>>>>>

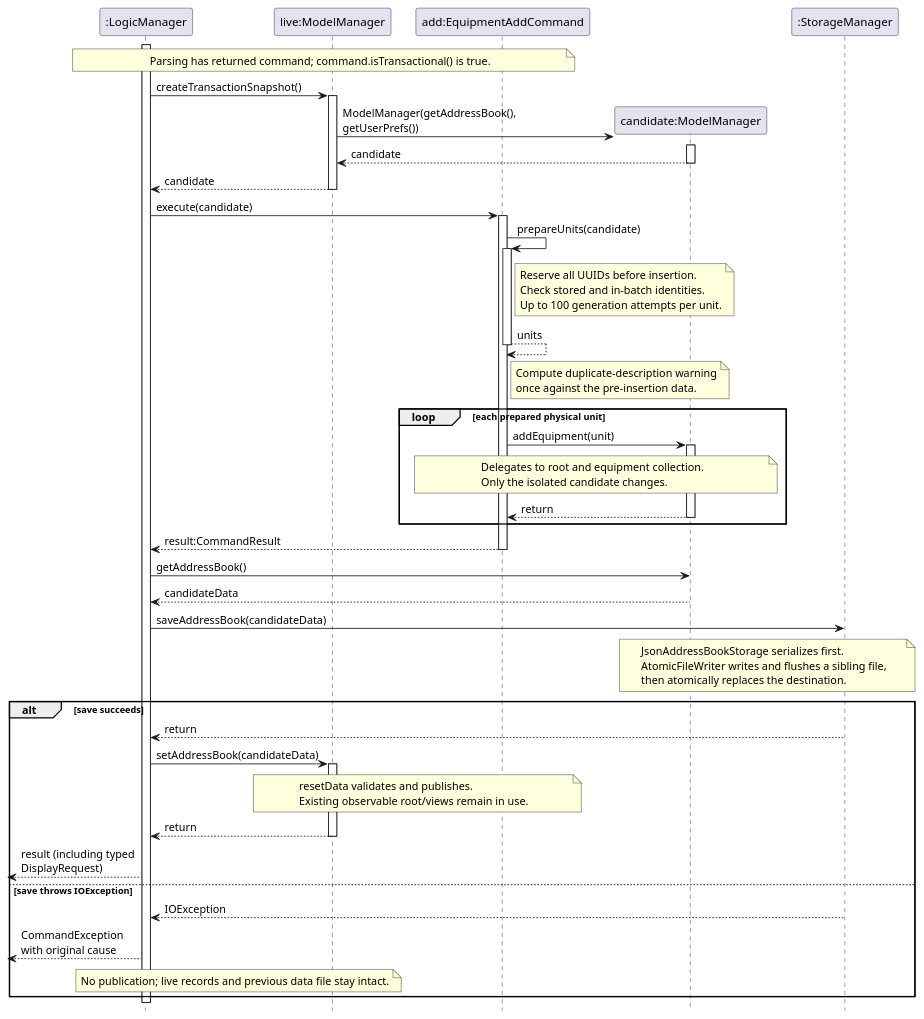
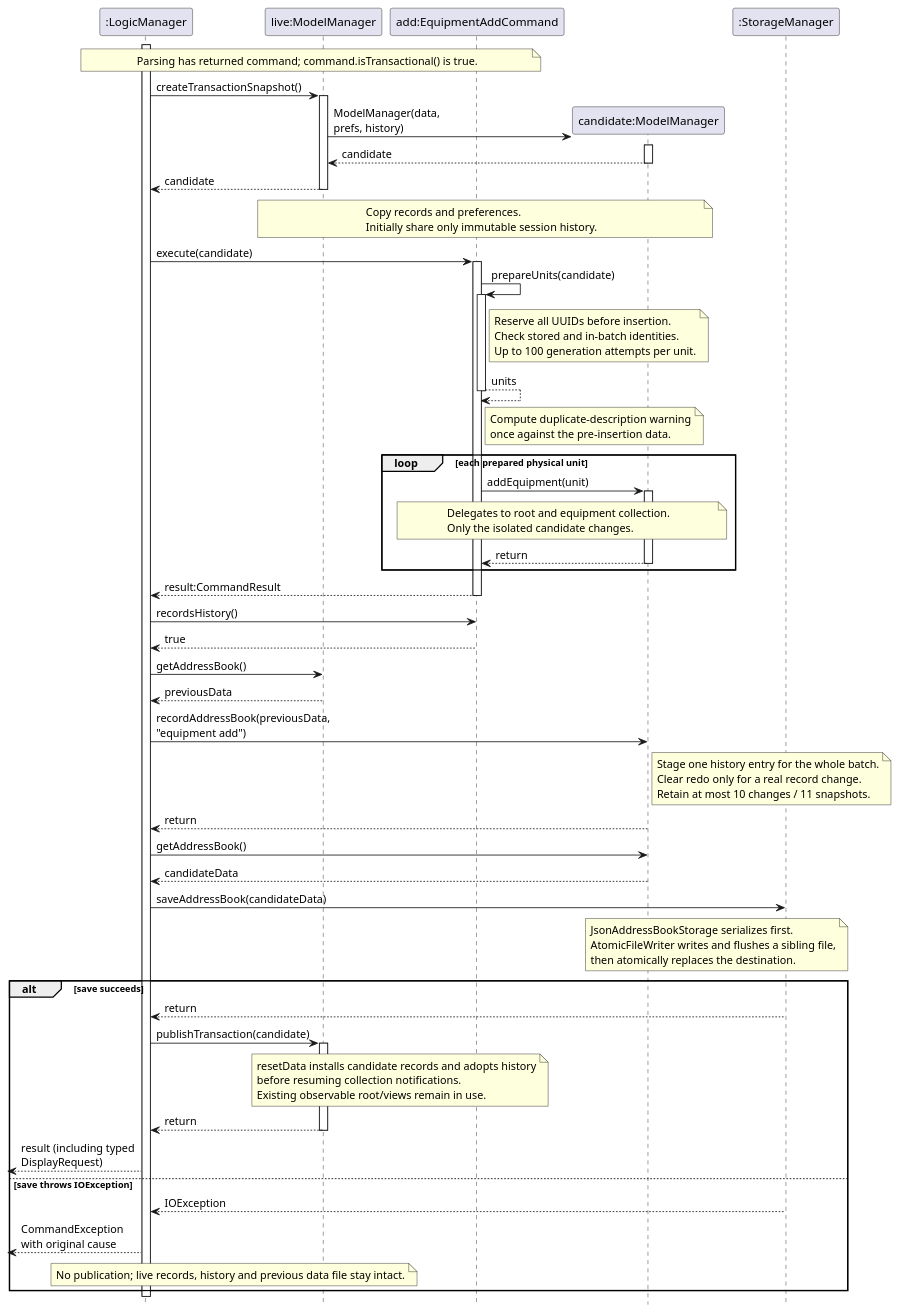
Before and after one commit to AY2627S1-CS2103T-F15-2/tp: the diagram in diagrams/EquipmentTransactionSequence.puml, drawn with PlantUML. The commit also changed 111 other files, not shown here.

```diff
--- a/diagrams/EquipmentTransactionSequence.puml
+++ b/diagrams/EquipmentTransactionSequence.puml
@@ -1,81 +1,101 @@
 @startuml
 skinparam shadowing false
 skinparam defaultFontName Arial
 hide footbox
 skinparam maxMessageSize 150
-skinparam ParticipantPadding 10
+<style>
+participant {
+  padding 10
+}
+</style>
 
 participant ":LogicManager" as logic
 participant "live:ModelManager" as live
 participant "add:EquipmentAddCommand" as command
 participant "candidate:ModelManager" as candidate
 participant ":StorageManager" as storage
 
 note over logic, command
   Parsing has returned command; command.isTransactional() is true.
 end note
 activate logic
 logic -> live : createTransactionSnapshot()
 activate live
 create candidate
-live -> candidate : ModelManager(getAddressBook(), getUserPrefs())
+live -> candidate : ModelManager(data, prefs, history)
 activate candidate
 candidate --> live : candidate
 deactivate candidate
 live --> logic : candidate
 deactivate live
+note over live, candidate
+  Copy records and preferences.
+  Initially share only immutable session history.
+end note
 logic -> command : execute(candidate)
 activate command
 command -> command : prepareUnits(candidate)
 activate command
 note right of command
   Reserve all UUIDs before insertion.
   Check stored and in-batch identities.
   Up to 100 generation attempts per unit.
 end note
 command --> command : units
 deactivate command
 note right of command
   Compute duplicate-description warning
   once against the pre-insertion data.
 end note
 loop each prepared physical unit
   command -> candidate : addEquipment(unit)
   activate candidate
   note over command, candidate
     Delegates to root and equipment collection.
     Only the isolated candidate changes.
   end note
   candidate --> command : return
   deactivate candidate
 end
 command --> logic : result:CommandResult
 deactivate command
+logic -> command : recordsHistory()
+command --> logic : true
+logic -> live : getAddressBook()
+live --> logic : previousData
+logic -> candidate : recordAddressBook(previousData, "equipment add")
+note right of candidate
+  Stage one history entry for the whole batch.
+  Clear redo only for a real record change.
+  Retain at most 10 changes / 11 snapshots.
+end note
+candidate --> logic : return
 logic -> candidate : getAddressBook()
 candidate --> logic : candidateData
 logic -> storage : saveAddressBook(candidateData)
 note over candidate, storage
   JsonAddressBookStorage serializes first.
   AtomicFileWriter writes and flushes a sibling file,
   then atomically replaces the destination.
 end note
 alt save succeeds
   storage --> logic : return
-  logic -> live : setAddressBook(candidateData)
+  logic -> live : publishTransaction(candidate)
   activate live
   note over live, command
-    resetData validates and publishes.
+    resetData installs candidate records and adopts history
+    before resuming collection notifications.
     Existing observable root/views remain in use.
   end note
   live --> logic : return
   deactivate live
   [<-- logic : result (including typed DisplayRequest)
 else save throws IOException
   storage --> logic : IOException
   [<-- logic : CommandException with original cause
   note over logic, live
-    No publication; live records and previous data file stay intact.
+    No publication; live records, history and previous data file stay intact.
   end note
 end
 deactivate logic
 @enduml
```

<<<<<

Reproduce the listing in full and exactly, excluding any pictures it holds.

Before and after one commit to AY2627S1-CS2103T-F15-2/tp: the diagram in diagrams/EquipmentTransactionSequence.puml, drawn with PlantUML. The commit also changed 111 other files, not shown here.

```diff
--- a/diagrams/EquipmentTransactionSequence.puml
+++ b/diagrams/EquipmentTransactionSequence.puml
@@ -1,81 +1,101 @@
 @startuml
 skinparam shadowing false
 skinparam defaultFontName Arial
 hide footbox
 skinparam maxMessageSize 150
-skinparam ParticipantPadding 10
+<style>
+participant {
+  padding 10
+}
+</style>
 
 participant ":LogicManager" as logic
 participant "live:ModelManager" as live
 participant "add:EquipmentAddCommand" as command
 participant "candidate:ModelManager" as candidate
 participant ":StorageManager" as storage
 
 note over logic, command
   Parsing has returned command; command.isTransactional() is true.
 end note
 activate logic
 logic -> live : createTransactionSnapshot()
 activate live
 create candidate
-live -> candidate : ModelManager(getAddressBook(), getUserPrefs())
+live -> candidate : ModelManager(data, prefs, history)
 activate candidate
 candidate --> live : candidate
 deactivate candidate
 live --> logic : candidate
 deactivate live
+note over live, candidate
+  Copy records and preferences.
+  Initially share only immutable session history.
+end note
 logic -> command : execute(candidate)
 activate command
 command -> command : prepareUnits(candidate)
 activate command
 note right of command
   Reserve all UUIDs before insertion.
   Check stored and in-batch identities.
   Up to 100 generation attempts per unit.
 end note
 command --> command : units
 deactivate command
 note right of command
   Compute duplicate-description warning
   once against the pre-insertion data.
 end note
 loop each prepared physical unit
   command -> candidate : addEquipment(unit)
   activate candidate
   note over command, candidate
     Delegates to root and equipment collection.
     Only the isolated candidate changes.
   end note
   candidate --> command : return
   deactivate candidate
 end
 command --> logic : result:CommandResult
 deactivate command
+logic -> command : recordsHistory()
+command --> logic : true
+logic -> live : getAddressBook()
+live --> logic : previousData
+logic -> candidate : recordAddressBook(previousData, "equipment add")
+note right of candidate
+  Stage one history entry for the whole batch.
+  Clear redo only for a real record change.
+  Retain at most 10 changes / 11 snapshots.
+end note
+candidate --> logic : return
 logic -> candidate : getAddressBook()
 candidate --> logic : candidateData
 logic -> storage : saveAddressBook(candidateData)
 note over candidate, storage
   JsonAddressBookStorage serializes first.
   AtomicFileWriter writes and flushes a sibling file,
   then atomically replaces the destination.
 end note
 alt save succeeds
   storage --> logic : return
-  logic -> live : setAddressBook(candidateData)
+  logic -> live : publishTransaction(candidate)
   activate live
   note over live, command
-    resetData validates and publishes.
+    resetData installs candidate records and adopts history
+    before resuming collection notifications.
     Existing observable root/views remain in use.
   end note
   live --> logic : return
   deactivate live
   [<-- logic : result (including typed DisplayRequest)
 else save throws IOException
   storage --> logic : IOException
   [<-- logic : CommandException with original cause
   note over logic, live
-    No publication; live records and previous data file stay intact.
+    No publication; live records, history and previous data file stay intact.
   end note
 end
 deactivate logic
 @enduml
```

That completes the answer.